Inside the Huddle
For those of us who love football, nothing is more magical than weekends in the fall. The air has a certain aroma to it – the food, the beverages, the autumn air, the pageantry of it all. It’s the smell of excitement.
Though much about the game has changed since my high school days, the thrill of a football game is a constant that reliably unites generations of diverse fans.
In order to win today a team must have an offensive game plan that employs both a running and passing attack. It strikes me that there might be a lesson here for regional economic developer. In the battle for prosperity, regions must pursue a game-plan that includes a viable internal offensive as well as bold, external plays that hold the potential for capturing and retaining momentum. Think of the inside game as one where existing economic assets grow stronger, deeper and more lucrative. Boosting visibility and influence to industry-leading businesses elsewhere on planet Earth is at the outside part of the game-plan. The inside moves rely on muscle and patience. Outside plays succeed based on pinpoint targeting, adroit execution and clever timing. Power and desire fuel the inside game while skill and style are key factors in the more aerial approach.
The local equivalent to this paradigm should sound familiar to economic development professionals and volunteers: it’s existing industry support versus marketing.
But the internal facet of a great regional development strategy is not your father’s existing industry program. And today’s global marketing – when done regionally and done right – doesn’t look at all like what I recall doing years ago. Times have changed. The game has changed. So have strategies and tactics. I believe even the characteristics of economic vitality can even look very different today. Interestingly, communities on the short-end of prosperity bare the same visual attributes from one generation to the next: poverty has a timeless look.

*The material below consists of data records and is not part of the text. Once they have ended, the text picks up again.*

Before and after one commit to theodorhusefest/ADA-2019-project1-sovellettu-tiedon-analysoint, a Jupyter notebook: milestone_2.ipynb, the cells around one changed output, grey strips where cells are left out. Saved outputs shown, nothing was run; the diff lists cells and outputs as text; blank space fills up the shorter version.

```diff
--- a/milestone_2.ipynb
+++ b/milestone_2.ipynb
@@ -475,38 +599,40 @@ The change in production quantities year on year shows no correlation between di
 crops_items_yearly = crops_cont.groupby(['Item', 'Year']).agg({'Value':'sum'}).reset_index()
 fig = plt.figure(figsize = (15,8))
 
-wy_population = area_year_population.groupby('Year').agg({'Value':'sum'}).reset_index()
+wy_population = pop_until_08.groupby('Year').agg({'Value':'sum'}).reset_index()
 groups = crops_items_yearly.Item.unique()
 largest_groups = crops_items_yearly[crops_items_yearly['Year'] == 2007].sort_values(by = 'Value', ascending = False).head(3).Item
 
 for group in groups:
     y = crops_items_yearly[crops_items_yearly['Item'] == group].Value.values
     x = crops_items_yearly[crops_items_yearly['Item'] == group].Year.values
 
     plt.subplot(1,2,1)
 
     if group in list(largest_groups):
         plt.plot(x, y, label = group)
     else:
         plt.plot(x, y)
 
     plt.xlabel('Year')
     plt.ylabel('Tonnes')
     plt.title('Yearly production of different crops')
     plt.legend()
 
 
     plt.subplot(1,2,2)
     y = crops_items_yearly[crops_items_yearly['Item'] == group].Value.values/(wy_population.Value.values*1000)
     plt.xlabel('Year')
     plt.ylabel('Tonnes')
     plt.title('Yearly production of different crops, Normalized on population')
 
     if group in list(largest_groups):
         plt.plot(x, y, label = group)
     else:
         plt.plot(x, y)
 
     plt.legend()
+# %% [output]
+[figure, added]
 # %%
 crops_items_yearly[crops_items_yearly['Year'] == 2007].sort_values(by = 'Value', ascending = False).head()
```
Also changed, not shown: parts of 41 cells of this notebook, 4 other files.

Many things account for the success of the Research Triangle Region – far too many to mention here (though I suspect I will elaborate on others in future postings). I think much of why we do well relates to the way we rely on a combination of inside and outside assets and avenues for our competitiveness. Economic development groups, academics, and business leaders seem to think we play both games pretty well: a steady stream of them visits here to observe how our region routinely beats BCS-level competition when it comes to economic development.
Perhaps I can save a few of them the trip with a brief glimpse. Our ground game – or inside strategy – is based on consistent nurturing of our dozen or so pivotal clusters. By working with key business leaders, academics and public-sector advocates for these clusters, we sow seeds of horizontal and vertical, occasionally even diagonal, growth of the collaborative and competitive ties that bind, energize and synergize these clusters. Geographic proximity brings efficiency to partnering for the sake of innovation or vying for new market share and ready talent. At times, it seems counter-intuitive. But it works.
The raw speed of today’s economy means it’s not always possible to boost the depth and strength of our clusters completely from within. That’s where an insightful understanding of each cluster’s unique and evolving dynamics becomes critical. We follow that up with focused, effective marketing tools that move our region’s value proposition in front of just the right companies at just the right time.
When there’s a missing link somewhere in one of our clusters, our global outreach programs – the outside game – takes the field to put the necessary points on the scoreboard. That’s the moment when the two strategies come together to form a singular vision.
Whether this kind of competitive formula unfolds on a football field on a pleasant Saturday afternoon or along a regional economic landscape on a rainy Monday morning, I find it an exciting game to participate in, sometimes as a fan and sometimes as a player. Being a player is better.
Author: Charles A. Hayes, President & CEO, Research Triangle Region